Only the text should be kept: print every entry below exactly and leave each image out.

▸ Itemized modification records:
★ ★ ★ ★ ★ ★ ★

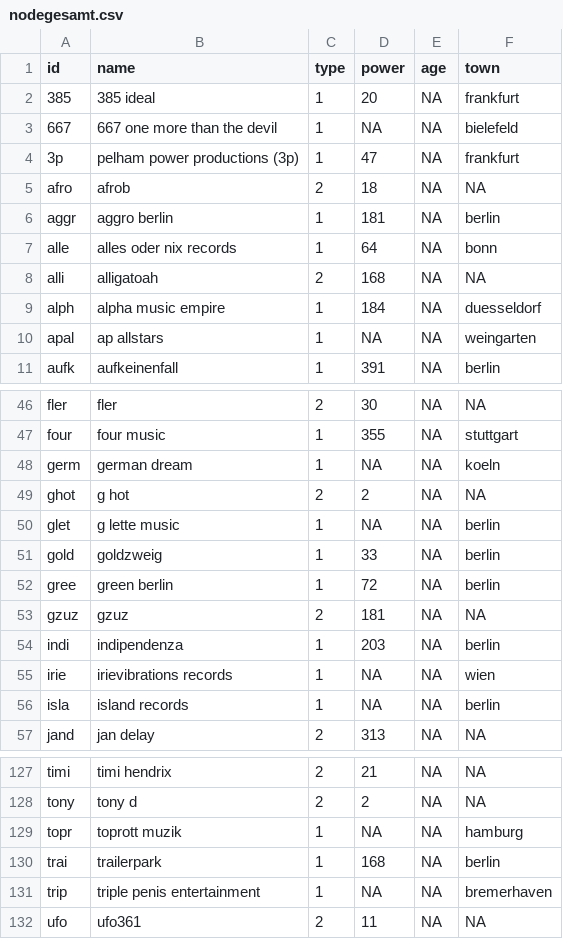
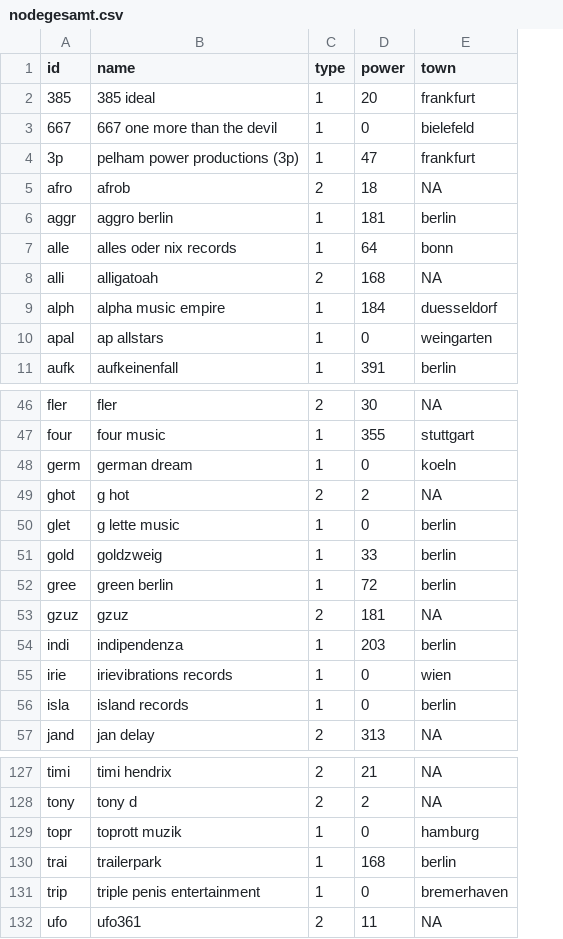
Before and after one commit to HipHopNetzwerke/HipHop, a CSV file: nodegesamt.csv, drawn as a sheet; only a part is shown, gaps mark what is left out; the diff covers the shown part only; the diff names each change by its address in the sheet, - before the commit and + after, or states it on an @@ line.

```diff
--- a/nodegesamt.csv
+++ b/nodegesamt.csv
-column E (age), rows 2-11: all NA; rows 46-57: all NA; rows 127-132: all NA
-D3 (power): NA
+D3 (power): 0
-D10 (power): NA
+D10 (power): 0
-D48 (power): NA
+D48 (power): 0
-D50 (power): NA
+D50 (power): 0
-D55:D56 (power): NA
+D55:D56 (power): 0
-D129 (power): NA
+D129 (power): 0
-D131 (power): NA
+D131 (power): 0
```
Also changed, not shown: 22 edited cells elsewhere in this file, edgegesamt.csv.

★ ★ ★ ★ ★ ★ ★

▸ Task response:
Before and after one commit to HipHopNetzwerke/HipHop, a CSV file: nodegesamt.csv, drawn as a sheet; only a part is shown, gaps mark what is left out; the diff covers the shown part only; the diff names each change by its address in the sheet, - before the commit and + after, or states it on an @@ line.

```diff
--- a/nodegesamt.csv
+++ b/nodegesamt.csv
-column E (age), rows 2-11: all NA; rows 46-57: all NA; rows 127-132: all NA
-D3 (power): NA
+D3 (power): 0
-D10 (power): NA
+D10 (power): 0
-D48 (power): NA
+D48 (power): 0
-D50 (power): NA
+D50 (power): 0
-D55:D56 (power): NA
+D55:D56 (power): 0
-D129 (power): NA
+D129 (power): 0
-D131 (power): NA
+D131 (power): 0
```
Also changed, not shown: 22 edited cells elsewhere in this file, edgegesamt.csv.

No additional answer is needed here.